> WHAT THE TASK ASKS: An exact reproduction of all entries is expected.

> GIVEN ENTRIES:

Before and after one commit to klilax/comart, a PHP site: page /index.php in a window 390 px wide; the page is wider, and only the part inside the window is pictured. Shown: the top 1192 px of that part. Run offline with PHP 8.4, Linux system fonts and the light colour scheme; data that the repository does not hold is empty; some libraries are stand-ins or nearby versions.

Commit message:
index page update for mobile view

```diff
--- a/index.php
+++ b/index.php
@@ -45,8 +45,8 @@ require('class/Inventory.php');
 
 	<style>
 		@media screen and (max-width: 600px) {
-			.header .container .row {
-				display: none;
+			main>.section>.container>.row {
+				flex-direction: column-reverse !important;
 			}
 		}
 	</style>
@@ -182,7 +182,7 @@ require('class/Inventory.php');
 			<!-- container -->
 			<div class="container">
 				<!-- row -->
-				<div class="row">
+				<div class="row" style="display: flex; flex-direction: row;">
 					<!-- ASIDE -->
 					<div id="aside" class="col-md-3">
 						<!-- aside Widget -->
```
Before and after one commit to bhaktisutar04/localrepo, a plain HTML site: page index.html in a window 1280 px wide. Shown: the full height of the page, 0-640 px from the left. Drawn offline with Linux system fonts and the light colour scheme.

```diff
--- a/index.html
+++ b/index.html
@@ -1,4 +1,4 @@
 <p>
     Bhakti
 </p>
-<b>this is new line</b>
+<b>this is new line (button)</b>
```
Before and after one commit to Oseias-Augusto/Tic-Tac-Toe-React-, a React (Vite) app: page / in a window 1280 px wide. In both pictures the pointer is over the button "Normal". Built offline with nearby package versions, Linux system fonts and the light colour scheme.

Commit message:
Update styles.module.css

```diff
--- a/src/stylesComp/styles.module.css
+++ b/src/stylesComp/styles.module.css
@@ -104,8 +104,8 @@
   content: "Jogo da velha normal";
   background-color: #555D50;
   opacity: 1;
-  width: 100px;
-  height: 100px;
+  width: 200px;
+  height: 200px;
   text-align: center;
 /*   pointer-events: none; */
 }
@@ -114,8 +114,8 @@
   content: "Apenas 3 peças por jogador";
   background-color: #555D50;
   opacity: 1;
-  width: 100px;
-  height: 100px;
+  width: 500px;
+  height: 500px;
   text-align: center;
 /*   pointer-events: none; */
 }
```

> RESPONSE AREA:
Before and after one commit to klilax/comart, a PHP site: page /index.php in a window 390 px wide; the page is wider, and only the part inside the window is pictured. Shown: the top 1192 px of that part. Run offline with PHP 8.4, Linux system fonts and the light colour scheme; data that the repository does not hold is empty; some libraries are stand-ins or nearby versions.

Commit message:
index page update for mobile view

```diff
--- a/index.php
+++ b/index.php
@@ -45,8 +45,8 @@ require('class/Inventory.php');
 
 	<style>
 		@media screen and (max-width: 600px) {
-			.header .container .row {
-				display: none;
+			main>.section>.container>.row {
+				flex-direction: column-reverse !important;
 			}
 		}
 	</style>
@@ -182,7 +182,7 @@ require('class/Inventory.php');
 			<!-- container -->
 			<div class="container">
 				<!-- row -->
-				<div class="row">
+				<div class="row" style="display: flex; flex-direction: row;">
 					<!-- ASIDE -->
 					<div id="aside" class="col-md-3">
 						<!-- aside Widget -->
```
Before and after one commit to bhaktisutar04/localrepo, a plain HTML site: page index.html in a window 1280 px wide. Shown: the full height of the page, 0-640 px from the left. Drawn offline with Linux system fonts and the light colour scheme.

```diff
--- a/index.html
+++ b/index.html
@@ -1,4 +1,4 @@
 <p>
     Bhakti
 </p>
-<b>this is new line</b>
+<b>this is new line (button)</b>
```
Before and after one commit to Oseias-Augusto/Tic-Tac-Toe-React-, a React (Vite) app: page / in a window 1280 px wide. In both pictures the pointer is over the button "Normal". Built offline with nearby package versions, Linux system fonts and the light colour scheme.

Commit message:
Update styles.module.css

```diff
--- a/src/stylesComp/styles.module.css
+++ b/src/stylesComp/styles.module.css
@@ -104,8 +104,8 @@
   content: "Jogo da velha normal";
   background-color: #555D50;
   opacity: 1;
-  width: 100px;
-  height: 100px;
+  width: 200px;
+  height: 200px;
   text-align: center;
 /*   pointer-events: none; */
 }
@@ -114,8 +114,8 @@
   content: "Apenas 3 peças por jogador";
   background-color: #555D50;
   opacity: 1;
-  width: 100px;
-  height: 100px;
+  width: 500px;
+  height: 500px;
   text-align: center;
 /*   pointer-events: none; */
 }
```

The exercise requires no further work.